Monday, October 10, 2011

Lemongrass and Labradoodles, Lavender and Lemon Verbena

Everything was soft and springlike in the garden on Saturday morning and I was enjoying a quiet moment of contemplation in the vege garden.  The fallen blossom from the cherry tree was carpeting the grass, the sky was blue and the sun was warming my back.  Suddenly Mr Shoestring came striding purposefully up beside me, bent over and attempted to wrench one of my plants out of the earth.  “Hey, what are you doing?  Stop it!”, quoth I in my usual honeyed tones.  “Just pulling out this weed for you!” he proudly declared.  I had to explain that the plant in question wasn’t a weed, but a prized herb.  “Oh, I thought it was a grass!”  Well, it was a grass of a kind, it was lemongrass and I was hoping we could use it in Thai dishes. 

I am reluctantly coming to the conclusion that some people are gardeners and some people just never “get” gardening.  Though Mr Shoestring tries his best to be helpful in the garden, he will always need close scrutiny and strict supervision if similar disasters are to be avoided.  In fact I am beginning to cast my mind back over the years and remember times when prized rare and unusual specimens have mysteriously vanished from sight in the garden and wonder whether  the culprit may have been under my nose all the time.  Mr Shoestring can be useful in the garden, for instance this weekend he did an impressive job of digging out a gnarled old root, huge and very difficult to remove.  But there will always be the nagging doubt as to whether he can be left to his own devices.

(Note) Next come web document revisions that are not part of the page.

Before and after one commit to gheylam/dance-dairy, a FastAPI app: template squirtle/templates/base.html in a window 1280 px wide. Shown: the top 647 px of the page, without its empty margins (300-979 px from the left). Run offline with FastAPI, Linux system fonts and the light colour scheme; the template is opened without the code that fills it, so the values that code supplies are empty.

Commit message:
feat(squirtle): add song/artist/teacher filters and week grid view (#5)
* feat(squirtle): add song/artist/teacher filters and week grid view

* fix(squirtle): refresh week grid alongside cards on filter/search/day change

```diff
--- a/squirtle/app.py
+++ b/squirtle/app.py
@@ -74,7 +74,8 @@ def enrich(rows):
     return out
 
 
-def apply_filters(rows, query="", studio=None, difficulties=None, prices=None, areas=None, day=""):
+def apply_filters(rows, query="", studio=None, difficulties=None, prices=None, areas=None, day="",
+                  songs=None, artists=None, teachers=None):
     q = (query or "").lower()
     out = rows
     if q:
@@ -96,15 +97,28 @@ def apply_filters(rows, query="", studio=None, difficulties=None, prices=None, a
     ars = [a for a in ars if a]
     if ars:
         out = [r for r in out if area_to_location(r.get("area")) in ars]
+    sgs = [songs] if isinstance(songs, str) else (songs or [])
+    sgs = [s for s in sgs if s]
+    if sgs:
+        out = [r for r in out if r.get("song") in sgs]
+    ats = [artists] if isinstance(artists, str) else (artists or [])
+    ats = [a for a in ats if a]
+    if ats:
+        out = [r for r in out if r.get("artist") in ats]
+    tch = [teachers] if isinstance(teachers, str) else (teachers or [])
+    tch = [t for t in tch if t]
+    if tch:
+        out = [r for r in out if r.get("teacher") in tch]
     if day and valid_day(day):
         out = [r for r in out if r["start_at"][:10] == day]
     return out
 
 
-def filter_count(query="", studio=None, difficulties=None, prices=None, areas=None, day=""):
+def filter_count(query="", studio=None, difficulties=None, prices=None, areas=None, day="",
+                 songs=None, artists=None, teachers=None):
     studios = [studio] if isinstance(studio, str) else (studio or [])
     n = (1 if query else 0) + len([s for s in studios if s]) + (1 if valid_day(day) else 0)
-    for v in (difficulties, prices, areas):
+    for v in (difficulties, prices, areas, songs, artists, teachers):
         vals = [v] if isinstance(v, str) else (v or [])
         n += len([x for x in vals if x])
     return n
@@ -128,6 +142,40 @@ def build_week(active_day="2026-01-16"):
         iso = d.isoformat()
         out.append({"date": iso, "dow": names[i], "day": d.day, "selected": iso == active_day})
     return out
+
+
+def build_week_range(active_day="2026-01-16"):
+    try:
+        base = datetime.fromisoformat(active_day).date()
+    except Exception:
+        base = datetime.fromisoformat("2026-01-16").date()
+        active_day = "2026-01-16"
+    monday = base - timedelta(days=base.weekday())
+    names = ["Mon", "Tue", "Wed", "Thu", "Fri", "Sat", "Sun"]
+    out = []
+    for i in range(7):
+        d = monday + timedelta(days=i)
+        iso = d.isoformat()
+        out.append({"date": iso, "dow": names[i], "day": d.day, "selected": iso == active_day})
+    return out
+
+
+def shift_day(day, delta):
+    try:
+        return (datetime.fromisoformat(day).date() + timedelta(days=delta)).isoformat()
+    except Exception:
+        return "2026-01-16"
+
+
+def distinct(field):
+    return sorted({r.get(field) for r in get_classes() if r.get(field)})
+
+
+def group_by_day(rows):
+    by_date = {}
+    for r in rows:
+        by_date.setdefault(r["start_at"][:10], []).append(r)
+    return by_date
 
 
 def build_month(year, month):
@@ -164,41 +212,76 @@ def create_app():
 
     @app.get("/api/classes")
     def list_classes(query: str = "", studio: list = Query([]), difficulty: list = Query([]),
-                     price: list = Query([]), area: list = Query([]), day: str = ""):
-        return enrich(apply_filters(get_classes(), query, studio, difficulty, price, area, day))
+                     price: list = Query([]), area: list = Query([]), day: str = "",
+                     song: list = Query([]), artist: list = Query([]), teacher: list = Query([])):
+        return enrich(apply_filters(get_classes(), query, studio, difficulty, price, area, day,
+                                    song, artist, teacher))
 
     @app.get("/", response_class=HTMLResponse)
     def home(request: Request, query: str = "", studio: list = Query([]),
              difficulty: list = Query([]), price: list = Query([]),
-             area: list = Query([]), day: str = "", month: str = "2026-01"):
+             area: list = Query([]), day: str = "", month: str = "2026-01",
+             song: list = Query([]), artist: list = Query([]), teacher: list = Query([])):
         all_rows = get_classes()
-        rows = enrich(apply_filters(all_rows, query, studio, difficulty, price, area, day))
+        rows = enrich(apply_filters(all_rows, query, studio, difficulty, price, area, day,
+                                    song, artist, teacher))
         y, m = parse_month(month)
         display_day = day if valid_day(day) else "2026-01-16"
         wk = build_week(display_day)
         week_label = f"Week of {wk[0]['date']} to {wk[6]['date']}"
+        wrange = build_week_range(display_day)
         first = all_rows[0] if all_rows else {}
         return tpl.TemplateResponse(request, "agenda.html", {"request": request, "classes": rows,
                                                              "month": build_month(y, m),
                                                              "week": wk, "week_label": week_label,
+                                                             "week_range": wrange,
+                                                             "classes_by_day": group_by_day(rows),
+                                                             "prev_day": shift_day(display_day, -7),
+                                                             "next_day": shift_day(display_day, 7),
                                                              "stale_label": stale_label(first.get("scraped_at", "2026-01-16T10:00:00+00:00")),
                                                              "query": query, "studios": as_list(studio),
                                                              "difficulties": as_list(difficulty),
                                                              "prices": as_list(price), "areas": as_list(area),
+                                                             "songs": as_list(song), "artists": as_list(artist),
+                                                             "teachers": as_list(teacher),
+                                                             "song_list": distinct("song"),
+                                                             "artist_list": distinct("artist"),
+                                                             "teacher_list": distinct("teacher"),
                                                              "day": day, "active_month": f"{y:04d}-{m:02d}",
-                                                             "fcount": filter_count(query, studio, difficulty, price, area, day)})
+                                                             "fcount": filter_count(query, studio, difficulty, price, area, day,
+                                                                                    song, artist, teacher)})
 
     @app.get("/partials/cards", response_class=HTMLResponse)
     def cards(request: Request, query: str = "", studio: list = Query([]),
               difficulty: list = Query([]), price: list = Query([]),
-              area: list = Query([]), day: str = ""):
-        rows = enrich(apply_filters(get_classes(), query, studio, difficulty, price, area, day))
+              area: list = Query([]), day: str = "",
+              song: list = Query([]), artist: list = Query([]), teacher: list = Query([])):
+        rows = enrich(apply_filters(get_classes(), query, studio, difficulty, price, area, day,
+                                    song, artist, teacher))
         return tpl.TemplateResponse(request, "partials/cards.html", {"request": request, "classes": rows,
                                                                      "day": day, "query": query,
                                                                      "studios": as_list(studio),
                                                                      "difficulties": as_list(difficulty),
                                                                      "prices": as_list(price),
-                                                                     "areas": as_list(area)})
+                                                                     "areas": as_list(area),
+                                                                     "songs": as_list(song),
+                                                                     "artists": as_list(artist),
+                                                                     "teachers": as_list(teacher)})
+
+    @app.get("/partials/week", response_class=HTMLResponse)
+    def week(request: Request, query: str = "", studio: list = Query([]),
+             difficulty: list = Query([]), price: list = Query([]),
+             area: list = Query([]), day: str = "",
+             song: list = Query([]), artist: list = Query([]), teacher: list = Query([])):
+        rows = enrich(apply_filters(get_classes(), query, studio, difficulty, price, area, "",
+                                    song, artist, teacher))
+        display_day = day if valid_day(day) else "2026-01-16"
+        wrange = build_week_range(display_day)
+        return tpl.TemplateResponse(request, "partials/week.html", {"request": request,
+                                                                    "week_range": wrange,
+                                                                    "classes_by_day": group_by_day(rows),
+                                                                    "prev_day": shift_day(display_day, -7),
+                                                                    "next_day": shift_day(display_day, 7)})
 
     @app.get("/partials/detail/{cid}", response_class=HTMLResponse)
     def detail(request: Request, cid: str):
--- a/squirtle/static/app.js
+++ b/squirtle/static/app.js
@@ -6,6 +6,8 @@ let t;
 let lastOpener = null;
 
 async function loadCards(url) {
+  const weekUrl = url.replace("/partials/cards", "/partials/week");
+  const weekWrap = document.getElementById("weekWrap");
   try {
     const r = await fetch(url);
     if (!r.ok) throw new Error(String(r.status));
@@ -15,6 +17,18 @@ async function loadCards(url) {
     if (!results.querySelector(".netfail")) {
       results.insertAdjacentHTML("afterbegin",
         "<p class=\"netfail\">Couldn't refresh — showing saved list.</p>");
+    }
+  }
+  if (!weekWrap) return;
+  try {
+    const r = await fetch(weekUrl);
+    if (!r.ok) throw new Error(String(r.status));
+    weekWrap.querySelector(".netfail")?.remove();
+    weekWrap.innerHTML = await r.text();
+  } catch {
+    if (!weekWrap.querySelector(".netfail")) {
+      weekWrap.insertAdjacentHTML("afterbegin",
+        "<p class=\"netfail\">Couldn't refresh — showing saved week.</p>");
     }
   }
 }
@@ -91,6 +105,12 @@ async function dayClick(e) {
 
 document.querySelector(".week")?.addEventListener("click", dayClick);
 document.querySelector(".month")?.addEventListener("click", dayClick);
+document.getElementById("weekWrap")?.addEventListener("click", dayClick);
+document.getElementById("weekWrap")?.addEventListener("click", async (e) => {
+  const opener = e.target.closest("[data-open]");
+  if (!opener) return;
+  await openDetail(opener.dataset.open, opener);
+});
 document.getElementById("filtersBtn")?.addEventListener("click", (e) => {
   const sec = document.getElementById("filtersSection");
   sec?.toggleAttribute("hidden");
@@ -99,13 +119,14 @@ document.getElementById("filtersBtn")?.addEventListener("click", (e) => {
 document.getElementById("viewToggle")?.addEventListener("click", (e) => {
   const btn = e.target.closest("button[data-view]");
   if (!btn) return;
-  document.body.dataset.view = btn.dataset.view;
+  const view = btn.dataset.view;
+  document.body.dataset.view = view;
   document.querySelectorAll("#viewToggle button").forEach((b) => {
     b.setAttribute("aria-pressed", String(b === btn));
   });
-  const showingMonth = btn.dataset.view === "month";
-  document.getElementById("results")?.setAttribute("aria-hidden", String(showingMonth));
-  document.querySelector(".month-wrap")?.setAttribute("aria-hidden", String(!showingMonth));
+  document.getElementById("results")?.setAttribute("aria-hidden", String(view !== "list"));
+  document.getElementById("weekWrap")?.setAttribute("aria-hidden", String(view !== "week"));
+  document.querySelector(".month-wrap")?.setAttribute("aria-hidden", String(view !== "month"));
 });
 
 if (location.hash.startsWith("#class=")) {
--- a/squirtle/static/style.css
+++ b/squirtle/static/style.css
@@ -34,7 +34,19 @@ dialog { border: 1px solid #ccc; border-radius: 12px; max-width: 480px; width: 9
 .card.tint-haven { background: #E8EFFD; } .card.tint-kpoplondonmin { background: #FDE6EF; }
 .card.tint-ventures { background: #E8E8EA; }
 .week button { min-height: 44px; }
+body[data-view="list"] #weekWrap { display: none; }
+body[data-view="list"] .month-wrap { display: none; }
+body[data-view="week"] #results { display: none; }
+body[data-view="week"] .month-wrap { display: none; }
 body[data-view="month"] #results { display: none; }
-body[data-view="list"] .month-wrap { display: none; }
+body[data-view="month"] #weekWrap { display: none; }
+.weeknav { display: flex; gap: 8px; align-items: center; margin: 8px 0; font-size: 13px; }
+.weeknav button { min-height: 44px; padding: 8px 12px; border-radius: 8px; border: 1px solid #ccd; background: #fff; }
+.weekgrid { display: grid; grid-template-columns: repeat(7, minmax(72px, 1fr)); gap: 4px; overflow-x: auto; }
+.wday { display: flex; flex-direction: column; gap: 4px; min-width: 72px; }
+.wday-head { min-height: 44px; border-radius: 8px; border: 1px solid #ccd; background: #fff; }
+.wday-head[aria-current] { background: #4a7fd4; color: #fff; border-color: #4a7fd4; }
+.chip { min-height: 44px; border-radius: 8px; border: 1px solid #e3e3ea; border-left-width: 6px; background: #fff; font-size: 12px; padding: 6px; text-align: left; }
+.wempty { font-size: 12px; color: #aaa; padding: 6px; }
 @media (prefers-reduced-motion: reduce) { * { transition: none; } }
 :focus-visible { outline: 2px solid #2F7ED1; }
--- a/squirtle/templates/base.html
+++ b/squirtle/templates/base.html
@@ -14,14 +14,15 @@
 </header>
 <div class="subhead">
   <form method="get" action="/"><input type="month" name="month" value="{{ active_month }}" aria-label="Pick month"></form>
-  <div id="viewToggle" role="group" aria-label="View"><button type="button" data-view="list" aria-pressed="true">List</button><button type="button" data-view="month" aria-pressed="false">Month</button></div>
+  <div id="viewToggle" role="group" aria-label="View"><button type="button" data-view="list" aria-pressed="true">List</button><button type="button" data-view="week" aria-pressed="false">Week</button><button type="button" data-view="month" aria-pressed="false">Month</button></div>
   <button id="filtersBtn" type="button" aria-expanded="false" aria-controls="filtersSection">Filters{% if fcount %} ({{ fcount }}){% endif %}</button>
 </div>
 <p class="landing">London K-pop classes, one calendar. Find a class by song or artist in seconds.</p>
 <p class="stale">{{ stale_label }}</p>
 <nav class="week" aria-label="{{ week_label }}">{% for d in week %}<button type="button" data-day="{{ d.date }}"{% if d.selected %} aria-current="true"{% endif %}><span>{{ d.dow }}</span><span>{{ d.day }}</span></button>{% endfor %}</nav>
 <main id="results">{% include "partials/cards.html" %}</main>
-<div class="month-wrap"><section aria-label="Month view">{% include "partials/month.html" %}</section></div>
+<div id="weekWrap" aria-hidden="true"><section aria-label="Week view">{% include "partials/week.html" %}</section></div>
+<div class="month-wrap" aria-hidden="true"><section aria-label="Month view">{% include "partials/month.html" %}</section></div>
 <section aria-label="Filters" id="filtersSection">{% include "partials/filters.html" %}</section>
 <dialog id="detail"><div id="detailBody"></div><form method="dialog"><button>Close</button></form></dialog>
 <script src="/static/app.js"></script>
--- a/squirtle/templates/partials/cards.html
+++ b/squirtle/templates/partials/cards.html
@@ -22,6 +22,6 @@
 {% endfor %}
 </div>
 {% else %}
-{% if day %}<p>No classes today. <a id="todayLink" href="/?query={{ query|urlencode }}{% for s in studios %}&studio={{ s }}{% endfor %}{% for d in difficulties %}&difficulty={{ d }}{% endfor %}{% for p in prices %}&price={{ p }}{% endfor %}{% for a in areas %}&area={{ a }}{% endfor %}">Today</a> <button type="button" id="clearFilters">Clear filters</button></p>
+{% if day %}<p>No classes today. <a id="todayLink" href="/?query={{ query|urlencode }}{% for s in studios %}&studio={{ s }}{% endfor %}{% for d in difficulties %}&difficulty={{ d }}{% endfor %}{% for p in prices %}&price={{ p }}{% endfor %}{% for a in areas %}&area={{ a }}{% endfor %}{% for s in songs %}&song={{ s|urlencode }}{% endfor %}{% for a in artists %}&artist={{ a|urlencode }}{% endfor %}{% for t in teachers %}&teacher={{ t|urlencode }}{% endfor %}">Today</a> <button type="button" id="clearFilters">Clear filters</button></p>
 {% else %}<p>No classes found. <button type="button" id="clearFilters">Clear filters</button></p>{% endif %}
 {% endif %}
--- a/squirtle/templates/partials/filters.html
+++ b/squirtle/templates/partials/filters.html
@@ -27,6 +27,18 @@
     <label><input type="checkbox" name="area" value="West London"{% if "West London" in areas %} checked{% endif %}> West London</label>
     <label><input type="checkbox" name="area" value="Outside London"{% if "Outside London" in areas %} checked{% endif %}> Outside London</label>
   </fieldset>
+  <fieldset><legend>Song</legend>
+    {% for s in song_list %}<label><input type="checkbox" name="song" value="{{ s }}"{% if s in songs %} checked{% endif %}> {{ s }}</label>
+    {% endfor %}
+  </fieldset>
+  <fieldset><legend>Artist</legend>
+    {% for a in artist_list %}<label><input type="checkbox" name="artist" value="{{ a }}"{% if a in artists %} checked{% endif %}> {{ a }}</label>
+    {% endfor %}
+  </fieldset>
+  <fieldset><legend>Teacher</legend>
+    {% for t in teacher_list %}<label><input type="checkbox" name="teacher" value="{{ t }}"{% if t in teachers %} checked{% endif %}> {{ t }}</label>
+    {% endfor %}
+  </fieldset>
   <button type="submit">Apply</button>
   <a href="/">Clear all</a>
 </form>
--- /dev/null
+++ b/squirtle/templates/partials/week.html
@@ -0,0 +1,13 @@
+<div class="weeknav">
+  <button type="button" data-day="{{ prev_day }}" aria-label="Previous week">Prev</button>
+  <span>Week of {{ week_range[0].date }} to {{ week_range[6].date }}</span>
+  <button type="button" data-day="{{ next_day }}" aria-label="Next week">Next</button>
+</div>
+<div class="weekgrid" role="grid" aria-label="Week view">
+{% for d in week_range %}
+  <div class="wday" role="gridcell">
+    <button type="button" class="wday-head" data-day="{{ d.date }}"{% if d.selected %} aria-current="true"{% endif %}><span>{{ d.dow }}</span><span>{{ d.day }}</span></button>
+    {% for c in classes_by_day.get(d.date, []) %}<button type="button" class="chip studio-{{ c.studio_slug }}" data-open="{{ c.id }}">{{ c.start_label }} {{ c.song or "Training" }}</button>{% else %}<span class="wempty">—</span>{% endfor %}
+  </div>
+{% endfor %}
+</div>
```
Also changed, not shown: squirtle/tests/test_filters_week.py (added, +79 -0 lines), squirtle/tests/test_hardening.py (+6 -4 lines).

Having said that though, it is becoming obvious that I will never “get” rugby so we both have to make allowances.  On Sunday night Mr Shoestring settled down to watch back to back Rugby World Cup matches and had to endure uninformed comments from myself, our daughters and one of their friends, mainly to do with fashion pointers for the players.  (To be truthful, some of them could do with some updates regarding hairstyles though.)  

On Saturday we found a brilliant monthly market in a nearby town where there were hostas and calla lily bulbs to be had at very reasonable prices, also irises.  The hostas should provide the slugs and snail with a tasty treat for the next little while but the irises should be virtually indestructible (fingers crossed).  As for the calla lilies, I seem to be forever planting bulbs on the offchance that they will thrive and prosper.  Usually I come along shortly afterwards and impale them on my trowel, either that or they just vanish, never to be seen again.  But ever the optimist I have popped in six miscellaneous calla lily bulbs and will hope for the best.  It would probably be sensible to mark the spots with those pointy sticks specially designed for the purpose but they seem to be markers of failure rather than success – like mini gravestones they would end up cluttering up the garden, indicators of failed horticultural endeavours.   Sigh.  The Dutch irises have been rather a success though.  This one in particular has lovely antique bronzey shades – but I can’t remember buying that colour, so it remains a mystery to me. 

Mr Shoestring’s favourite acquisition this week was this wonderful miniature mouli mill for parsley and mint; he managed to wheedle it out of my dear mama after a hinting campaign.  He is not subtle but his methods are effective.  We are going through a pea and haloumi fritter phase and using quite a bit of mint so this little tool will be very helpful.  I will give you the recipe for the fritters, they are truly delicious!  

Another highlight this weekend was a visit from Westiegirl and her beautiful Labradoodle, Indie.  Indie is just eight months old and had been for her own version of a haircut.  Following this her beautiful coat felt like velvet, soft and irresistible for stroking and patting.  She has been having lessons in walking on the lead, sitting and staying and was very well behaved for such a young thing. 

Exhausted after a trip to the hairdresser - I know the feeling Indie!

Until recently we thought that pets were forbidden in our apartment but we have discovered that they are actually allowed and we are torturing ourselves with the possibilities.  Having thought about dogs (too cruel to keep in an apartment, and think of the damage a puppy would do if left alone at home), cats (what if they leapt off the balcony and fell to their death 10 storeys below?) and rabbits (I can see the headlines now, “Apartment building inferno – rabbit chews wiring and causes carnage”), we have come to a standstill so we are satisfying our craving for a pet by watching nature documentaries.  We have even sunk to the level of, “Oh, look at that adorable toad, isn’t it cute?”  Tragic really.  Somebody suggested a pet rat to me today but I don’t think I am quite ready for that. 

Because the weather was so beautiful I started airing out the quilts after winter time.  Last week I had pruned the lemon verbena so I am drying the leaves I took off it, and will mix it in with some dried lavender flowers to make sachets to put amongst the quilts in the quilt cupboard.